His story has grabbed the attention of headlines again after it inspired ITV’s real-life drama version of the chilling events which unfolded at the family Georgian farmhouse, in Essex in August 1985.
Bamber was found guilty of slaughtering his parents Nevill and June, his adopted schizophrenic sister Shelia and her six-year-old twins Nicholas and Daniel in a mass shooting.
He has always maintained Shelia was responsible for the killings before she shot herself in a murder-suicide bloodbath.
His then-girlfriend Julie Mugford confided in police Bamber had plotted to slay his wealthy adopted family for the £436,000 inheritance.
From behind bars for 35 years, the murderer has issued several desperate attempts to overturn his conviction to no avail.
From a £1million reward for evidence to offering police the “ultimate alibi”, Bamber has attempted several lodges to appeal.
His latest crazy spiel proposed there was new evidence which proved someone was still alive while he was talking to police outside the property.
In a new bid to get Bamber off the hook, his lawyers claimed police didn’t enter the farmhouse because they feared someone alive was armed with a gun.
From his cell in Wakefield, Bamber said: “It is the ultimate alibi that I was in the company of dozens of police officers when it was clear that a person or persons were alive in the house who I am convicted of murdering.”
In recent months, the mass murderer said a phone log proves he didn’t murder his family in the shooting spree at the farmhouse.
His legal team said the police have a record referring to a call made by Bamber which could potentially free the jailed killer.
Bamber’s lawyer Mark Newby said: “The evidence strongly suggests the chain of events could not have been what the prosecution alleged.”
In 2002, Bamber had offered up a sum of £1million to any one who could provide fresh evidence proving his innocence.
The generous terms were outlined on his personal website www.jeremybamber.com, according to The Daily Mail .

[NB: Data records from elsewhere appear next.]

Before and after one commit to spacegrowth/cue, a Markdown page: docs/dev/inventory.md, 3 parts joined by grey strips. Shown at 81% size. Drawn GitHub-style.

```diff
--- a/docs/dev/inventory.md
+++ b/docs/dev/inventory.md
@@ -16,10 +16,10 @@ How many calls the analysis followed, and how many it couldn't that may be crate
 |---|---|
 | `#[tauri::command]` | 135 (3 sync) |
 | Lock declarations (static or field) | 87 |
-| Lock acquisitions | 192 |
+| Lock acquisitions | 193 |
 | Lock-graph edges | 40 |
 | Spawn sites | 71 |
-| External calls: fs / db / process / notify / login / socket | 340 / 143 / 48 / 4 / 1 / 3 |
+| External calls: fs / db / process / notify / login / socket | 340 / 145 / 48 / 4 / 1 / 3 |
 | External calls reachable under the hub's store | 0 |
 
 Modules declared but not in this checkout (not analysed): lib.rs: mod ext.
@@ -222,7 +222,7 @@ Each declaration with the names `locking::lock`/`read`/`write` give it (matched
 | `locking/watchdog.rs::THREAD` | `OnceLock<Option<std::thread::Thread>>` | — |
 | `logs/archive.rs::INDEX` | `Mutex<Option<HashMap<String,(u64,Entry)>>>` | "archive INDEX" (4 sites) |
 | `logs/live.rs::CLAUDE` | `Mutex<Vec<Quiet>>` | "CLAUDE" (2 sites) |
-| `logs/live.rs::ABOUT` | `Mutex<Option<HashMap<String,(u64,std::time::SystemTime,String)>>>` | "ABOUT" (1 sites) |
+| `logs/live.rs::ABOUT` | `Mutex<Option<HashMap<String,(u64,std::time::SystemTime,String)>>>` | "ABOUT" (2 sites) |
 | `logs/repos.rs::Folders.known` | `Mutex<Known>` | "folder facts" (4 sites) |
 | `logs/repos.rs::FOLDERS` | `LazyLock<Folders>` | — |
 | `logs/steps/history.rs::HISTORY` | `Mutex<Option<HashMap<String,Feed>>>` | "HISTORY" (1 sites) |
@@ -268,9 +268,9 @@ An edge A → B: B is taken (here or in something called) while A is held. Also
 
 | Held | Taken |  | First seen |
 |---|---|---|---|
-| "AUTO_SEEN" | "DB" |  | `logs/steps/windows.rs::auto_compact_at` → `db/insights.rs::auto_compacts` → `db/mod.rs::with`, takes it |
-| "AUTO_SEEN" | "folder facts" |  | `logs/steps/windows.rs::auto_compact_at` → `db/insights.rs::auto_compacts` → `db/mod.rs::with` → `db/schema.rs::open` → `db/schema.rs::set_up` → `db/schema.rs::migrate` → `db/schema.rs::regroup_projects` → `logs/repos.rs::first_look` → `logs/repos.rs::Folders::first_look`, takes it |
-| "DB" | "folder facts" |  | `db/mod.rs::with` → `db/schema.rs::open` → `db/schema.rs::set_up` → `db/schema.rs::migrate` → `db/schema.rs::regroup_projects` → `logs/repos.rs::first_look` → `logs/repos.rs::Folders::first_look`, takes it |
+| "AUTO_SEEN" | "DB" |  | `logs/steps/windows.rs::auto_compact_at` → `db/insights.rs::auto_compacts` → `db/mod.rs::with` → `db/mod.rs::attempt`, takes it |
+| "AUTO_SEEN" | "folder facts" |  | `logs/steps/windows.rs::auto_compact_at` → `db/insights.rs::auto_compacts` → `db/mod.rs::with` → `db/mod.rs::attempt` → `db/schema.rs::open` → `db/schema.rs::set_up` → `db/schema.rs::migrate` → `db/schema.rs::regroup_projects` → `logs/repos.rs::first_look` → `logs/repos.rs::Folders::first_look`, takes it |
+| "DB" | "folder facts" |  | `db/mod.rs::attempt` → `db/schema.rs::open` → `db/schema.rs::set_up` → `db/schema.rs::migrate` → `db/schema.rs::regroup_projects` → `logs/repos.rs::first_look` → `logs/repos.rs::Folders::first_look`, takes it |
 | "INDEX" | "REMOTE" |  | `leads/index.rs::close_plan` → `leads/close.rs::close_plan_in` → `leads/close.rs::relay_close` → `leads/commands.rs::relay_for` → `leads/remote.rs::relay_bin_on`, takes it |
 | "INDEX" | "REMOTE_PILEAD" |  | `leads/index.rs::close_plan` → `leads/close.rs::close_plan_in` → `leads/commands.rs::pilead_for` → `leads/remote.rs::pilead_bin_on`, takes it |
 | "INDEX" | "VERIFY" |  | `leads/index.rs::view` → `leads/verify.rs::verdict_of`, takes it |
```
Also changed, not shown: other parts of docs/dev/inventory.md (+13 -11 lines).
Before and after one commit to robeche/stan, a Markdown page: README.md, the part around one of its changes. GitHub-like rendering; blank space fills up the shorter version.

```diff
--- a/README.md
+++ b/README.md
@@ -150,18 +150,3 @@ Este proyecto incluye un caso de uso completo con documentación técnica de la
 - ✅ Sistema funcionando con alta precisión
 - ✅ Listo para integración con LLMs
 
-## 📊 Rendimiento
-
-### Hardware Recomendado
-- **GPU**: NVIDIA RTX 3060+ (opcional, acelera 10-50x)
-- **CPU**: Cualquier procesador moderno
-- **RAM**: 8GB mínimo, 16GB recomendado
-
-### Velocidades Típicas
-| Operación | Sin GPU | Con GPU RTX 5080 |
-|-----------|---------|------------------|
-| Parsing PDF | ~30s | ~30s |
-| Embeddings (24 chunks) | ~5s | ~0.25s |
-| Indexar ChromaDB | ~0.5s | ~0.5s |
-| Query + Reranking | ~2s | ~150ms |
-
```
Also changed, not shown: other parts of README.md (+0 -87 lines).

Essex Police said Bamber’s four appeals and reviews of his case have “never found anything to suggest Bamber was wrongly convicted”.